[Ed. note: Being that TV and City is on a bit of a hiatus, this article has not been edited.]
By Greg Wheeler
Back on the 26th August, BBC released the first episode to its highly ambitious, expensively produced original, Bodyguard. As well as achieving the highest viewing figures for a new BBC drama that day, Bodyguard boasts an impressively aligned cast with an adrenaline-fuelled story split across 6 parts. The much-discussed Bodyguard is a defining series for the BBC; an attempt to show they can still compete with the best producers of television in this digital streaming age. Unfortunately for Bodyguard, the show runs out of steam late on, slowing the pace and falling into clichéd territory, undoing some of the excellent early work.
The first 20 minutes of Bodyguard are arguably the best in any TV drama released this year. Dripping in tension, a memorable segment on board a train is enough to set the mood and tone for the rest of the series to follow. For the first 3 episodes at least, Bodyguard maintains this level of adrenaline-fuelled action and tension. The second half of the show sees the action fall by the wayside, exposing a much more archetypal investigative drama with a political conspiracy at its heart. Although Bodyguard does wrap up most of its big plot threads in a neat Hollywood-esque bow with its formulaic finale, it also feels like a bit of a missed opportunity given the excellent start this show had. To say the finale was disappointing is an understatement; it’s another example of why reviewers need to be looking at reviewing an entire product, not 1 or 2 episodes of a show.
Best known for his role as Robb Stark in Game Of Thrones, Richard Madden does a pretty good job as the emotionally damaged David Budd whom the show revolves around. From the expressionless glances to maintain his professionalism on the job to moments of weakness when no-one else is watching, you really get the feeling David is an emotionally torn individual. Although his opposite number, Home Secretary Julia Montague (Keeley Hawes), does well to balance his character out and bring an interesting dynamic between the two, a shocking plot twist at the end of the third episode shifts the focus back to David in his renewed crusade for vengeance. It’s here where Bodyguard loses some of its uniqueness, taking its foot off the gas as the action ceases and the tone of the show changes to a more methodically paced politically charged drama.
Although these segments could easily be compelling and engrossing to watch, a lack of empathy toward Home Secretary Montague destroys the credibility of these scenes.

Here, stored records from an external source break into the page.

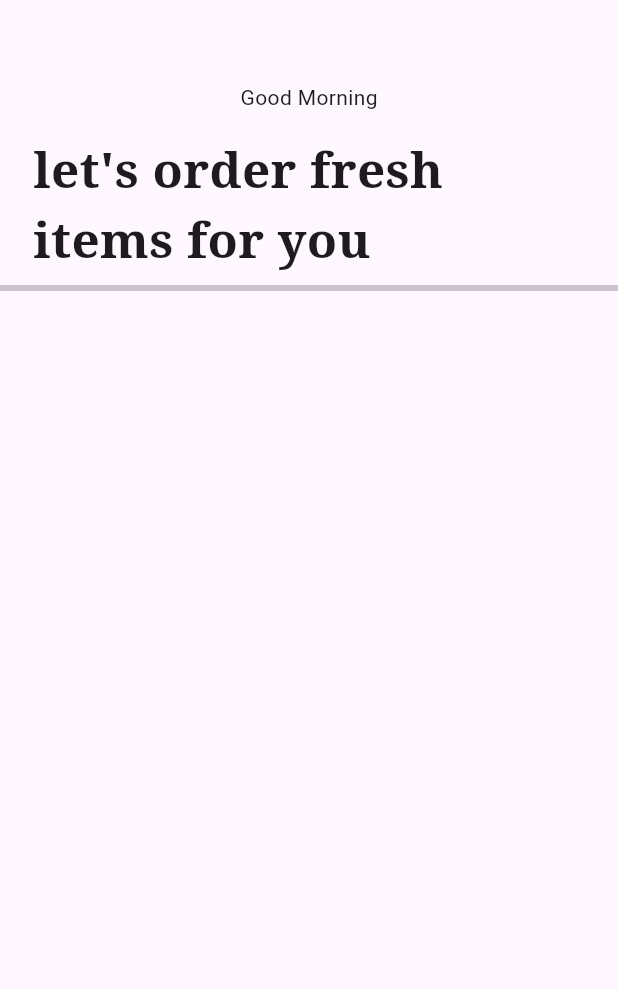
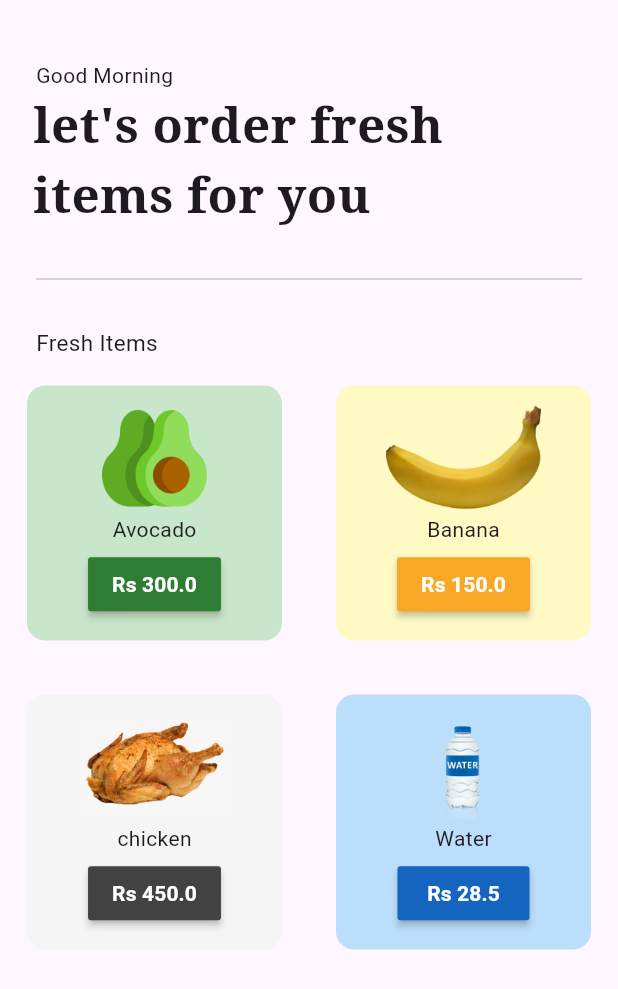
Before and after one commit to yubraja/flutter-ui, a Flutter app: the screen it shows after launch, after a tap on "Get Started", on a phone screen of 412 x 824 dp. Shown: the top 989 px of the screen. Run offline on Flutter 3.47's test engine with Material 2 defaults, Android fonts, the phone set to English and light mode, and no system bars; our stand-ins replace google_fonts.

Commit message:
passed data to main page

```diff
--- /dev/null
+++ b/UI_learning/lib/components/grocery_item_tile.dart
@@ -0,0 +1,47 @@
+import 'package:flutter/material.dart';
+
+class GroceryItemTile extends StatelessWidget {
+  final String itemName;
+  final double itemPrice;
+  final String imagePath;
+  final color;
+
+  GroceryItemTile(
+      {super.key,
+      required this.itemName,
+      required this.itemPrice,
+      required this.imagePath,
+      required this.color});
+
+  @override
+  Widget build(BuildContext context) {
+    return Padding(
+      padding: const EdgeInsets.all(18.0),
+      child: Container(
+        padding: EdgeInsets.all(11),
+        decoration: BoxDecoration(
+            color: color[100], borderRadius: BorderRadius.circular(12)),
+
+        //image
+        child: Column(
+          mainAxisAlignment: MainAxisAlignment.spaceEvenly,
+          children: [
+          Image.asset(
+            imagePath,
+            height: 70,
+          ),
+          Text(itemName),
+          MaterialButton(
+            onPressed: () {},
+            child: Text(
+              'Rs ' + itemPrice.toString(),
+              style:
+                  TextStyle(color: Colors.white, fontWeight: FontWeight.bold),
+            ),
+            color: color[800],
+          )
+        ]),
+      ),
+    );
+  }
+}
--- a/UI_learning/lib/main.dart
+++ b/UI_learning/lib/main.dart
@@ -1,5 +1,8 @@
+import 'package:bloc/model/cart_item_model.dart';
 import 'package:flutter/material.dart';
+import 'package:provider/provider.dart';
 import './pages/intro_page.dart';
+
 
 void main() {
   runApp(const MyApp());
@@ -10,12 +13,15 @@ class MyApp extends StatelessWidget {
 
   @override
   Widget build(BuildContext context) {
-    return MaterialApp(
+    return
+
+    ChangeNotifierProvider(create: (context)=>  CartItemModel(),
+    child:MaterialApp(
       title: 'Flutter Demo',
       theme: ThemeData(
         colorScheme: ColorScheme.fromSeed(seedColor: Colors.deepPurple),
         useMaterial3: true,
       ),
-      home: IntroPage(),   );
+      home: IntroPage(),   ),);
   }
 }
--- /dev/null
+++ b/UI_learning/lib/model/cart_item_model.dart
@@ -0,0 +1,20 @@
+import 'package:flutter/material.dart';
+
+class CartItemModel extends ChangeNotifier{
+
+    //list of items on sale
+    final List _shopItems=
+    [
+      //[itemName,itemPrice,imagePath,color]
+      ["Avocado",300.0,'lib/images/avocado.png',Colors.green],
+      ["Banana",150.0,'lib/images/banana.png',Colors.yellow],
+      ["chicken",450.0,'lib/images/chicken.png',Colors.grey],
+      ["Water",28.5,'lib/images/water.png',Colors.blue],
+
+
+    ];
+
+    List get shopItems{
+      return _shopItems;
+    }
+}
--- a/UI_learning/lib/pages/home_page.dart
+++ b/UI_learning/lib/pages/home_page.dart
@@ -1,5 +1,8 @@
+import 'package:bloc/model/cart_item_model.dart';
 import 'package:flutter/material.dart';
 import 'package:google_fonts/google_fonts.dart';
+import '../components/grocery_item_tile.dart';
+import 'package:provider/provider.dart';
 
 class HomePage extends StatelessWidget {
   const HomePage({super.key});
@@ -9,6 +12,7 @@ class HomePage extends StatelessWidget {
     return Scaffold(
       body: SafeArea(
         child: Column(
+          crossAxisAlignment: CrossAxisAlignment.start,
           children: [
             const SizedBox(
               height: 40,
@@ -16,9 +20,12 @@ class HomePage extends StatelessWidget {
 
             //good morning
             Padding(
-              padding: const EdgeInsets.all(15.0),
+              padding: const EdgeInsets.symmetric(
+                horizontal: 24,
+              ),
               child: Text('Good Morning'),
             ),
+
             Padding(
               padding: const EdgeInsets.symmetric(horizontal: 22),
               child: Text(
@@ -27,9 +34,54 @@ class HomePage extends StatelessWidget {
                     fontSize: 33, fontWeight: FontWeight.bold),
               ),
             ),
-            Divider(
-              thickness: 4,
-            )
+
+            SizedBox(
+              height: 24,
+            ),
+            Padding(
+              padding: const EdgeInsets.symmetric(
+                horizontal: 24,
+              ),
+              child: Divider(),
+            ),
+            SizedBox(
+              height: 24,
+            ),
+            Padding(
+              padding: EdgeInsets.symmetric(horizontal: 24),
+              child: Text(
+                'Fresh Items',
+                style: TextStyle(fontSize: 15),
+              ),
+            ),
+
+            Expanded(
+                child: Consumer<CartItemModel>(
+
+                  builder: (context,value,child){
+
+                    return    GridView.builder(
+                      gridDelegate: SliverGridDelegateWithFixedCrossAxisCount(
+                          crossAxisCount: 2),
+                      itemCount: value.shopItems.length,
+                      itemBuilder: (context,index){
+                        return GroceryItemTile(
+                          itemName: value.shopItems[index][0],
+                          itemPrice: value.shopItems[index][1],
+                          imagePath: value.shopItems[index][2],
+                          color: value.shopItems[index][3],
+
+
+                        );
+
+                      });
+
+                  },
+
+
+
+
+                ))
           ],
         ),
       ),
--- a/UI_learning/pubspec.yaml
+++ b/UI_learning/pubspec.yaml
@@ -32,6 +32,7 @@ dependencies:
   flutter:
     sdk: flutter
   google_fonts: ^5.1.0
+  provider: ^6.0.5
 
 dev_dependencies:
   flutter_lints: ^2.0.0
@@ -50,6 +51,7 @@ flutter:
   # To add assets to your application, add an assets section, like this:
   assets:
     - lib/images/
+
   # An image asset can refer to one or more resolution-specific "variants", see
   # https://flutter.dev/assets-and-images/#resolution-aware
   # For details regarding adding assets from package dependencies, see
```
Also changed, not shown: UI_learning/lib/images/banana.png, UI_learning/lib/images/chicken.png, UI_learning/lib/images/water.png, UI_learning/pubspec.lock.
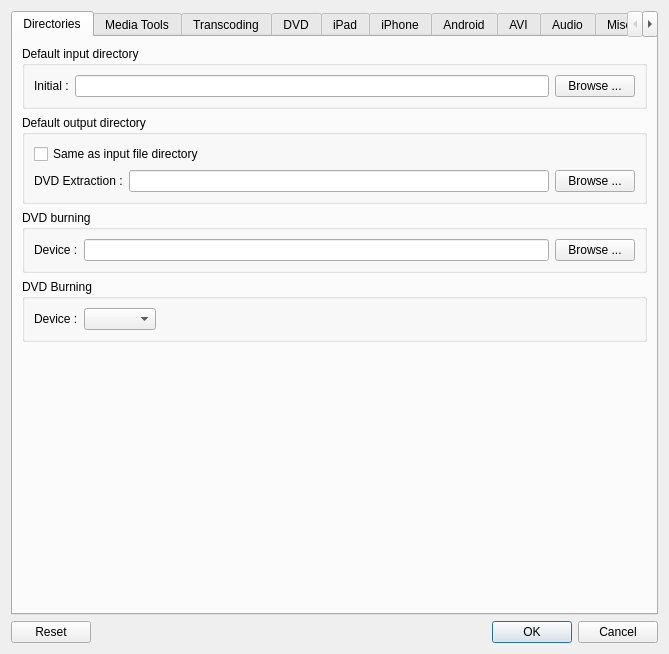
The window that src/QtlMovie/QtlMovieEditSettings.ui (qtlmovie/qtlmovie) describes before a commit, drawn with Qt 5.
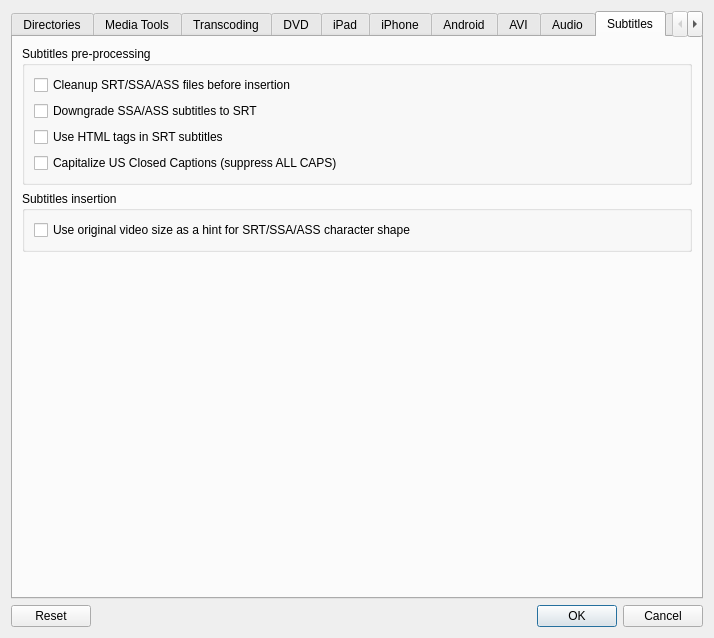
The same window after the commit. The open tabs and pages were chosen to show the change. Icons and pictures are not drawn. Custom widgets are drawn as their Qt base class.

Commit message: Added options to convert SSA/ASS subtitles to SRT

Patch:
```diff
--- a/src/QtlMovie/QtlMovieEditSettings.ui
+++ b/src/QtlMovie/QtlMovieEditSettings.ui
@@ -6,7 +6,7 @@
    <rect>
     <x>0</x>
     <y>0</y>
-    <width>669</width>
+    <width>714</width>
     <height>602</height>
    </rect>
   </property>
@@ -18,7 +18,7 @@
     <normaloff>:/images/qtlmovie-64.png</normaloff>:/images/qtlmovie-64.png</iconset>
   </property>
   <layout class="QGridLayout" name="gridLayout_3">
-   <item row="0" column="0">
+   <item row="2" column="0">
     <widget class="QTabWidget" name="tab">
      <property name="currentIndex">
       <number>0</number>
@@ -405,36 +405,6 @@
          </layout>
         </widget>
        </item>
-       <item>
-        <widget class="QGroupBox" name="groupBoxSubtitles">
-         <property name="title">
-          <string>Subtitles insertion</string>
-         </property>
-         <layout class="QVBoxLayout" name="layoutSubtitles">
-          <item>
-           <widget class="QCheckBox" name="checkBoxSrtUseVideoSize">
-            <property name="text">
-             <string>Use original video size as a hint for SRT/SSA/ASS character shape</string>
-            </property>
-           </widget>
-          </item>
-          <item>
-           <widget class="QCheckBox" name="checkBoxCleanupSubtitles">
-            <property name="text">
-             <string>Cleanup SRT/SSA/ASS files before insertion</string>
-            </property>
-           </widget>
-          </item>
-          <item>
-           <widget class="QCheckBox" name="checkBoxCapitalizeCc">
-            <property name="text">
-             <string>Capitalize US Closed Captions (suppress ALL CAPS)</string>
-            </property>
-           </widget>
-          </item>
-         </layout>
-        </widget>
-       </item>
        <item>
         <widget class="QGroupBox" name="groupBoxIntermediateFiles">
          <property name="title">
@@ -1302,6 +1272,79 @@
        </item>
       </layout>
      </widget>
+     <widget class="QWidget" name="tabSubtitles">
+      <attribute name="title">
+       <string>Subtitles</string>
+      </attribute>
+      <layout class="QVBoxLayout" name="layoutSubtitles">
+       <item>
+        <widget class="QGroupBox" name="groupBoxSubtitlesPreprocessing">
+         <property name="title">
+          <string>Subtitles pre-processing</string>
+         </property>
+         <layout class="QVBoxLayout" name="layoutSubtitlesPreprocessing">
+          <item>
+           <widget class="QCheckBox" name="checkBoxCleanupSubtitles">
+            <property name="text">
+             <string>Cleanup SRT/SSA/ASS files before insertion</string>
+            </property>
+           </widget>
+          </item>
+          <item>
+           <widget class="QCheckBox" name="checkBoxDowngradeSsaToSrt">
+            <property name="text">
+             <string>Downgrade SSA/ASS subtitles to SRT</string>
+            </property>
+           </widget>
+          </item>
+          <item>
+           <widget class="QCheckBox" name="checkBoxUseHtmlInSrt">
+            <property name="text">
+             <string>Use HTML tags in SRT subtitles</string>
+            </property>
+           </widget>
+          </item>
+          <item>
+           <widget class="QCheckBox" name="checkBoxCapitalizeCc">
+            <property name="text">
+             <string>Capitalize US Closed Captions (suppress ALL CAPS)</string>
+            </property>
+           </widget>
+          </item>
+         </layout>
+        </widget>
+       </item>
+       <item>
+        <widget class="QGroupBox" name="groupBoxSubtitlesInsertion">
+         <property name="title">
+          <string>Subtitles insertion</string>
+         </property>
+         <layout class="QVBoxLayout" name="layoutSubtitlesInsertion">
+          <item>
+           <widget class="QCheckBox" name="checkBoxSrtUseVideoSize">
+            <property name="text">
+             <string>Use original video size as a hint for SRT/SSA/ASS character shape</string>
+            </property>
+           </widget>
+          </item>
+         </layout>
+        </widget>
+       </item>
+       <item>
+        <spacer name="verticalSpacer">
+         <property name="orientation">
+          <enum>Qt::Vertical</enum>
+         </property>
+         <property name="sizeHint" stdset="0">
+          <size>
+           <width>20</width>
+           <height>40</height>
+          </size>
+         </property>
+        </spacer>
+       </item>
+      </layout>
+     </widget>
      <widget class="QWidget" name="tabMisc">
       <attribute name="title">
        <string>Miscellaneous</string>
@@ -1515,7 +1558,7 @@
      </widget>
     </widget>
    </item>
-   <item row="1" column="0">
+   <item row="3" column="0">
     <widget class="QDialogButtonBox" name="buttonBox">
      <property name="orientation">
       <enum>Qt::Horizontal</enum>
```
Left out of the diff: 4 changed lines with no effect on the pictures. The commit also changes 36 other files.
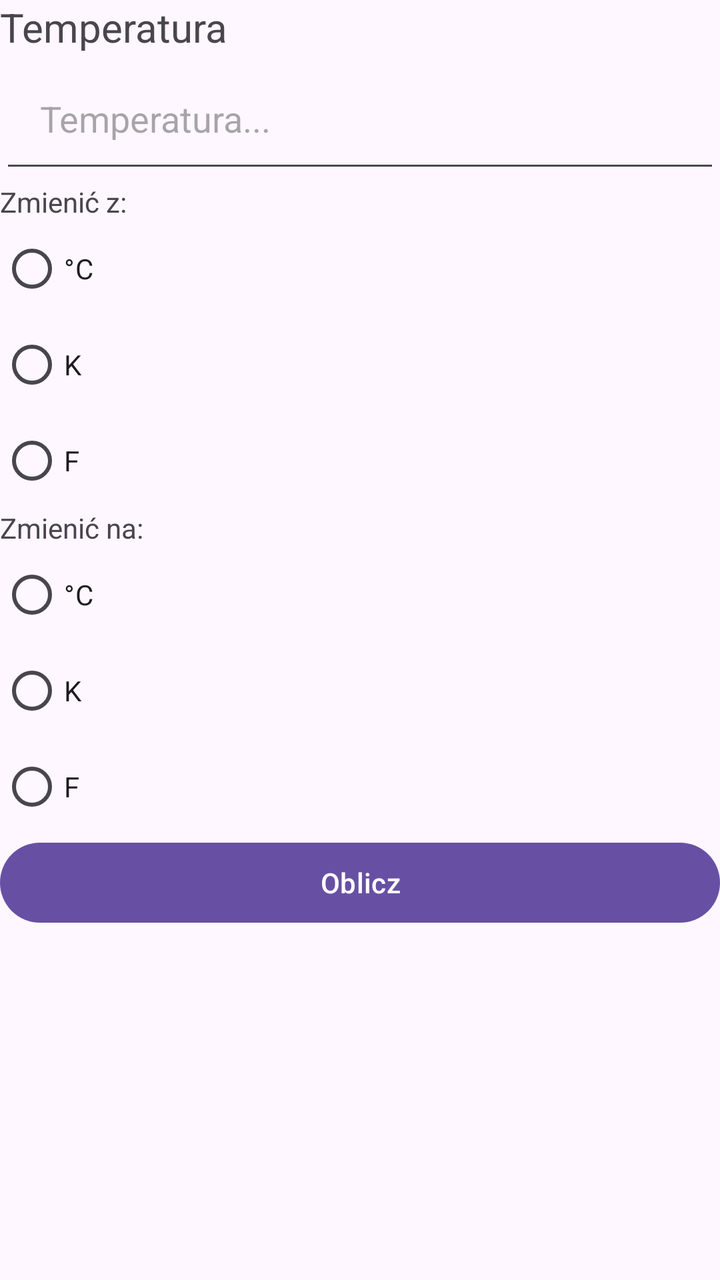
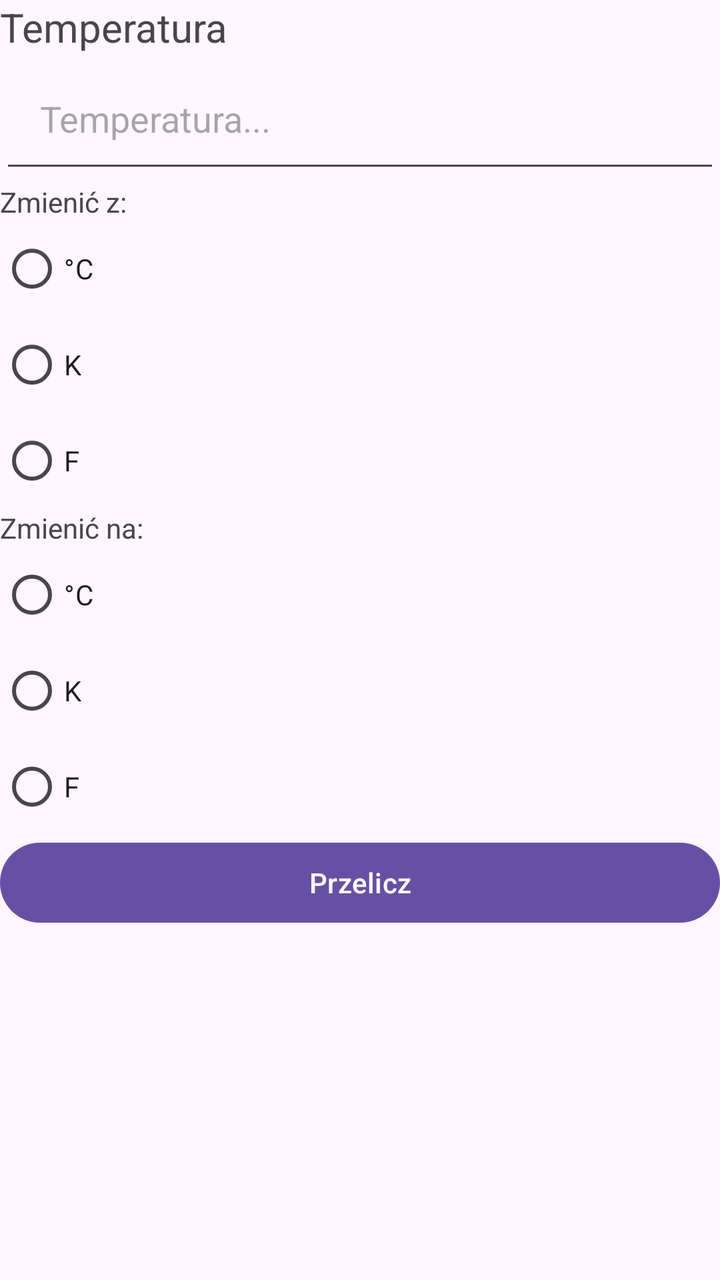

Two renders of the same Android screen: before a commit and after it. Below are the layout's source before the change and the commit's diff.
<!-- AndroidManifest.xml: application theme Theme.MyApplication -->
<!-- res/layout/activity_main.xml -->
<?xml version="1.0" encoding="utf-8"?>
<LinearLayout xmlns:android="http://schemas.android.com/apk/res/android"
    xmlns:app="http://schemas.android.com/apk/res-auto"
    xmlns:tools="http://schemas.android.com/tools"
    android:id="@+id/main"
    android:layout_width="match_parent"
    android:layout_height="match_parent"
    android:orientation="vertical"
    tools:context=".MainActivity">

    <TextView
        android:layout_width="wrap_content"
        android:layout_height="wrap_content"
        android:textSize="20sp"
        android:text="Temperatura" />

    <EditText
        android:id="@+id/editTextNumber"
        android:layout_width="match_parent"
        android:layout_height="wrap_content"
        android:ems="10"
        android:padding="20dp"
        android:hint="Temperatura..."
        android:inputType="number" />

    <TextView
        android:id="@+id/textView"
        android:layout_width="match_parent"
        android:layout_height="wrap_content"
        android:text="Zmienić z: " />

    <LinearLayout
        android:layout_width="match_parent"
        android:layout_height="wrap_content"
        android:orientation="vertical">

        <RadioGroup
            android:layout_width="match_parent"
            android:layout_height="match_parent" >

            <RadioButton
                android:id="@+id/radioButton4"
                android:layout_width="match_parent"
                android:layout_height="wrap_content"
                android:text="&#176;C" />

            <RadioButton
                android:id="@+id/radioButton5"
                android:layout_width="match_parent"
                android:layout_height="wrap_content"
                android:text="K" />

            <RadioButton
                android:id="@+id/radioButton6"
                android:layout_width="match_parent"
                android:layout_height="wrap_content"
                android:text="F" />

        </RadioGroup>
    </LinearLayout>

    <TextView
        android:id="@+id/textView3"
        android:layout_width="match_parent"
        android:layout_height="wrap_content"
        android:text="Zmienić na: " />

    <LinearLayout
        android:layout_width="match_parent"
        android:layout_height="wrap_content"
        android:orientation="vertical">

        <RadioGroup
            android:layout_width="match_parent"
            android:layout_height="match_parent">

            <RadioButton
                android:id="@+id/radioButton"
                android:layout_width="match_parent"
                android:layout_height="wrap_content"
                android:text="&#176;C" />

            <RadioButton
                android:id="@+id/radioButton2"
                android:layout_width="match_parent"
                android:layout_height="wrap_content"
                android:text="K" />

            <RadioButton
                android:id="@+id/radioButton3"
                android:layout_width="match_parent"
                android:layout_height="wrap_content"
                android:text="F" />
        </RadioGroup>
    </LinearLayout>

    <Button
        android:id="@+id/button"
        android:layout_width="match_parent"
        android:layout_height="wrap_content"
        android:text="Oblicz" />

</LinearLayout>
<!-- resources referenced by this layout -->
<resources>
  <style name="Theme.MyApplication" parent="Base.Theme.MyApplication" />
  <style name="Base.Theme.MyApplication" parent="Theme.Material3.DayNight.NoActionBar">
          
          
      </style>
</resources>

<!-- the commit's change to res/layout/activity_main.xml (unified diff, before → after) -->
@@ -98,6 +98,6 @@
         android:id="@+id/button"
         android:layout_width="match_parent"
         android:layout_height="wrap_content"
-        android:text="Oblicz" />
+        android:text="Przelicz" />
 
 </LinearLayout>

We’re shown multiple times she’s looking out for herself and only has her own professional interests to heart so seeing David Budd succumb to her web of deceit and launch his crusade for justice late on in her name makes it difficult to really care about what’s going on. That’s before mentioning how unrealistic some of these later scenes are, especially the unremarkable finale. Still, because of how realistically depicted and relatable his character is, David does just enough to keep us watching through these slower moments despite an indifference to whether he succeeds with catching the men or women responsible.
When people look back at Bodyguard it’s not likely to be the romance, the politics or even the overarching story that people remember. All of these fall into the usual BBC drama trap of playing out in predictable, clichéd ways. What’s really impressive about this series are the breathtaking action-packed set pieces. It’s here where Bodyguard really deserves its plaudits and some of these scenes are among the best seen in TV this year. There’s enough hype and drama built around Bodyguard to make it one of the more memorable series of the year but it’s also a perfect example of why episodic reviews can be a misleading guide to the overall quality of a show.
There’s no denying Bodyguard started well, with some excellent action and drama in its opening 3 episodes, but the final 3 stick more closely to the archetypal drama you’d expect from the BBC; a stark reminder that Bodyguard is a bit of a missed opportunity given the promising start the series had.
I give Bodyguard a B-.